■ Entries shown ■
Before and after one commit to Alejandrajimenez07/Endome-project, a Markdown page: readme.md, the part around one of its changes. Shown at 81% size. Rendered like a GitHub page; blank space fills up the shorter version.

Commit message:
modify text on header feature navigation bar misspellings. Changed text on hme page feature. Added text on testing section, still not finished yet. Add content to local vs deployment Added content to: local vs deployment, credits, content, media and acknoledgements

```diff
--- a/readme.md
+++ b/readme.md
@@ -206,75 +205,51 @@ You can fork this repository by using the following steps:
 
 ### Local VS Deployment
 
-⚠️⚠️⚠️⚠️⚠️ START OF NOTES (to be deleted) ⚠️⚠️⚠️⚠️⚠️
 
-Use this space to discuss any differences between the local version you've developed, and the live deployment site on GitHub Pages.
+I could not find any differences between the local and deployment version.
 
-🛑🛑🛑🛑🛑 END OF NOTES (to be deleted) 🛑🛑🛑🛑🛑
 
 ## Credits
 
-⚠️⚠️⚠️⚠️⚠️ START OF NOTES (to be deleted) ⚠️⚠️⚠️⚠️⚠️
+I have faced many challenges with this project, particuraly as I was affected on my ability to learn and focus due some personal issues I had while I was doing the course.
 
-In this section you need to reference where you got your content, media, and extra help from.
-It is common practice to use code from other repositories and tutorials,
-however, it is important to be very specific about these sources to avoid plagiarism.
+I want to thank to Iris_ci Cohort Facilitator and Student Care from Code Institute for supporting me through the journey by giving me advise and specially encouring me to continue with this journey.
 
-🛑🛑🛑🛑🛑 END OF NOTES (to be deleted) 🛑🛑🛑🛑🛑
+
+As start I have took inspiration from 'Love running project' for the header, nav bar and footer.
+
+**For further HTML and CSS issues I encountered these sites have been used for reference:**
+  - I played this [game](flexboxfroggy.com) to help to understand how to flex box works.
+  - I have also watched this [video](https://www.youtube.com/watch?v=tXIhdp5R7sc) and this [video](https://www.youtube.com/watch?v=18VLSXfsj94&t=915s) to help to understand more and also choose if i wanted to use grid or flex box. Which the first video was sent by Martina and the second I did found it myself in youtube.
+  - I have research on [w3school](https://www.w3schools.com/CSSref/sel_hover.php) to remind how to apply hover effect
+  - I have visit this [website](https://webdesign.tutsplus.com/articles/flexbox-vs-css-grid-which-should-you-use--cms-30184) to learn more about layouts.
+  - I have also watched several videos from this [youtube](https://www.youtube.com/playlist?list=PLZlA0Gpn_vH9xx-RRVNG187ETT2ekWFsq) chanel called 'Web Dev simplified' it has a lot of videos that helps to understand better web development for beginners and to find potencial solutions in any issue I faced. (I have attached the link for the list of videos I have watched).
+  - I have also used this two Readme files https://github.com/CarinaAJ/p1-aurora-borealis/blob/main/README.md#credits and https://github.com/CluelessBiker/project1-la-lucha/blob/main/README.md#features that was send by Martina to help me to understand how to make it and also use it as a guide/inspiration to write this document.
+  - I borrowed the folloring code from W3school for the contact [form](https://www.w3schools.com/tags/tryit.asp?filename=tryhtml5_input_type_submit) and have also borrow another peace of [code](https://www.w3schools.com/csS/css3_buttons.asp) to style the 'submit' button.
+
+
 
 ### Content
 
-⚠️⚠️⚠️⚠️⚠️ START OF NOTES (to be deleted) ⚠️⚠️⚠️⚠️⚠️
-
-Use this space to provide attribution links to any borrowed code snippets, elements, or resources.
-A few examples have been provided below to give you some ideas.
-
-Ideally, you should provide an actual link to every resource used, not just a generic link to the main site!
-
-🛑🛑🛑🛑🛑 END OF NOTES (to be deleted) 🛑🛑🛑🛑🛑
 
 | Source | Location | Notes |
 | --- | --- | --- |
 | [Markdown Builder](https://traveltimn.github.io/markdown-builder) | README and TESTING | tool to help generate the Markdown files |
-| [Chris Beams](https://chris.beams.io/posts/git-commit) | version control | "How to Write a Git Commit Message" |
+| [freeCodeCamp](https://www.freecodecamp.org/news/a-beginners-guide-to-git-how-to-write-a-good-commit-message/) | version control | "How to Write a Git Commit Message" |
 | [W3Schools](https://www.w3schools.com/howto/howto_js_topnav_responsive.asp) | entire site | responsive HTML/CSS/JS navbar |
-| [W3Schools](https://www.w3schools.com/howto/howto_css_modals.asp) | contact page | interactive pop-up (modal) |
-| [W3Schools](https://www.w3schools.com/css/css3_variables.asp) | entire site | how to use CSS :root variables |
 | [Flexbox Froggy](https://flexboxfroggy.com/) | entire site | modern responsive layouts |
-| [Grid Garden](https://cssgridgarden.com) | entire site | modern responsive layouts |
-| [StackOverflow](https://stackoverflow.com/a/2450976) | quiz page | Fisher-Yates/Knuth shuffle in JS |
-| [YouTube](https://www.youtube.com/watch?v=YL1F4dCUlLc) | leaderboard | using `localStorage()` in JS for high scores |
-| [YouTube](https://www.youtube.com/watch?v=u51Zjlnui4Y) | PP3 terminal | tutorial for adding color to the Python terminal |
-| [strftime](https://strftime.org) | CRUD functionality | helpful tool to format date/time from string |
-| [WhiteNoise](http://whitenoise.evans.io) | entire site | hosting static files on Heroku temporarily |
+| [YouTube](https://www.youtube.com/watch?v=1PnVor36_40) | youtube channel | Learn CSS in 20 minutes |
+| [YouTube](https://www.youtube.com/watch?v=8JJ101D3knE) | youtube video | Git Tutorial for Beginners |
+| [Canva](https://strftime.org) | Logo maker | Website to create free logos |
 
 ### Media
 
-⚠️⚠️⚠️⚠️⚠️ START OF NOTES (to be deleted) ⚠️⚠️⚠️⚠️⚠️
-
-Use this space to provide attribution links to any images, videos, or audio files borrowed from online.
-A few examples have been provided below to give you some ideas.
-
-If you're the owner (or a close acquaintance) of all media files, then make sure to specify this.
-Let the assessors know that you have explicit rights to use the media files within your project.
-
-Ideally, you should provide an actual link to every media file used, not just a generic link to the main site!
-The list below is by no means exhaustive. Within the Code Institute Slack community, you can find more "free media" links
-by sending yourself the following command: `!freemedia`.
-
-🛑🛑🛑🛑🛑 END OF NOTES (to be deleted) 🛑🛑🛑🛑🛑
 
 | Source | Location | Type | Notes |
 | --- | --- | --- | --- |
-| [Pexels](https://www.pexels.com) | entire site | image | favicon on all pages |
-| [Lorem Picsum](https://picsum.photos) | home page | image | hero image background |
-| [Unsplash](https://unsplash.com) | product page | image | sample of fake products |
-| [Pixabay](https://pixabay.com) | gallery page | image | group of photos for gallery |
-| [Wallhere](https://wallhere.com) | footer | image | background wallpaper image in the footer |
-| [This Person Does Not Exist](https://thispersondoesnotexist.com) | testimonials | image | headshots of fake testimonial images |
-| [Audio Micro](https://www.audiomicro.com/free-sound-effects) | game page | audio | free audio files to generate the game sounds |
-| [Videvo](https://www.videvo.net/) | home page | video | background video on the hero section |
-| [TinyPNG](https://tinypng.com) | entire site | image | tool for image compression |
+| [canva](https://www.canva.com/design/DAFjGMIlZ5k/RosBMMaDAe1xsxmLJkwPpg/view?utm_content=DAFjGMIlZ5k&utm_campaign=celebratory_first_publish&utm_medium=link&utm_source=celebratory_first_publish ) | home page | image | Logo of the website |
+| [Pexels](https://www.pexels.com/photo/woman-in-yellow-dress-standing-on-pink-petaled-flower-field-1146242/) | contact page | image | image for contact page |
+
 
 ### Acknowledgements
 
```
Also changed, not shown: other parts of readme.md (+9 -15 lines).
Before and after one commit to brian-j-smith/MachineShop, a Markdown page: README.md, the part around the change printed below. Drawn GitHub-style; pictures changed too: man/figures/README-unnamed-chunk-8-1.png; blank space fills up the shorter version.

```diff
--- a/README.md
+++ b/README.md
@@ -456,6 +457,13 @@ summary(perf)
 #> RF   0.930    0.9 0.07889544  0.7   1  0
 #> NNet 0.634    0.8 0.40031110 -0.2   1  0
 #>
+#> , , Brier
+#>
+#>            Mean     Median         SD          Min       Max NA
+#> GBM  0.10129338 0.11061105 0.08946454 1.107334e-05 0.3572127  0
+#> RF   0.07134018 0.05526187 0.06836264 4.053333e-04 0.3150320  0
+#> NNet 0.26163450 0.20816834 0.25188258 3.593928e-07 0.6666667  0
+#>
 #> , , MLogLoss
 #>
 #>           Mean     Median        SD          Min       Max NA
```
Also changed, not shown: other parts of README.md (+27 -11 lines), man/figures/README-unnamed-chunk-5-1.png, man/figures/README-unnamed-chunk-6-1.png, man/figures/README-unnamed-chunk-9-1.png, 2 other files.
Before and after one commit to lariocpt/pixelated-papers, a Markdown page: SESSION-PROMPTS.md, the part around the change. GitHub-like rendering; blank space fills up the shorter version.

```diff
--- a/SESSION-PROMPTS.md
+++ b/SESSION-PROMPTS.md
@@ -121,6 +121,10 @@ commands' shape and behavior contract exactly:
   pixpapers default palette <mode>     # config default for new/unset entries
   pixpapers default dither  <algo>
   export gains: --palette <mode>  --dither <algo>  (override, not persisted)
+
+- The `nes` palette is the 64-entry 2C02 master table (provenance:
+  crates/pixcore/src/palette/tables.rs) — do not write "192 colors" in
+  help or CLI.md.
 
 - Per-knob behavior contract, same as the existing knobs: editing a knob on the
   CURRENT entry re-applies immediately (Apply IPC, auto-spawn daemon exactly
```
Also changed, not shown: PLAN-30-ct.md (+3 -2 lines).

■ What to work on ■
Sift the material for lines with the string "borrowed". Copy each one found.

■ Answer to the problem ■
+  - I borrowed the folloring code from W3school for the contact [form](https://www.w3schools.com/tags/tryit.asp?filename=tryhtml5_input_type_submit) and have also borrow another peace of [code](https://www.w3schools.com/csS/css3_buttons.asp) to style the 'submit' button.
-Use this space to provide attribution links to any borrowed code snippets, elements, or resources.
-Use this space to provide attribution links to any images, videos, or audio files borrowed from online.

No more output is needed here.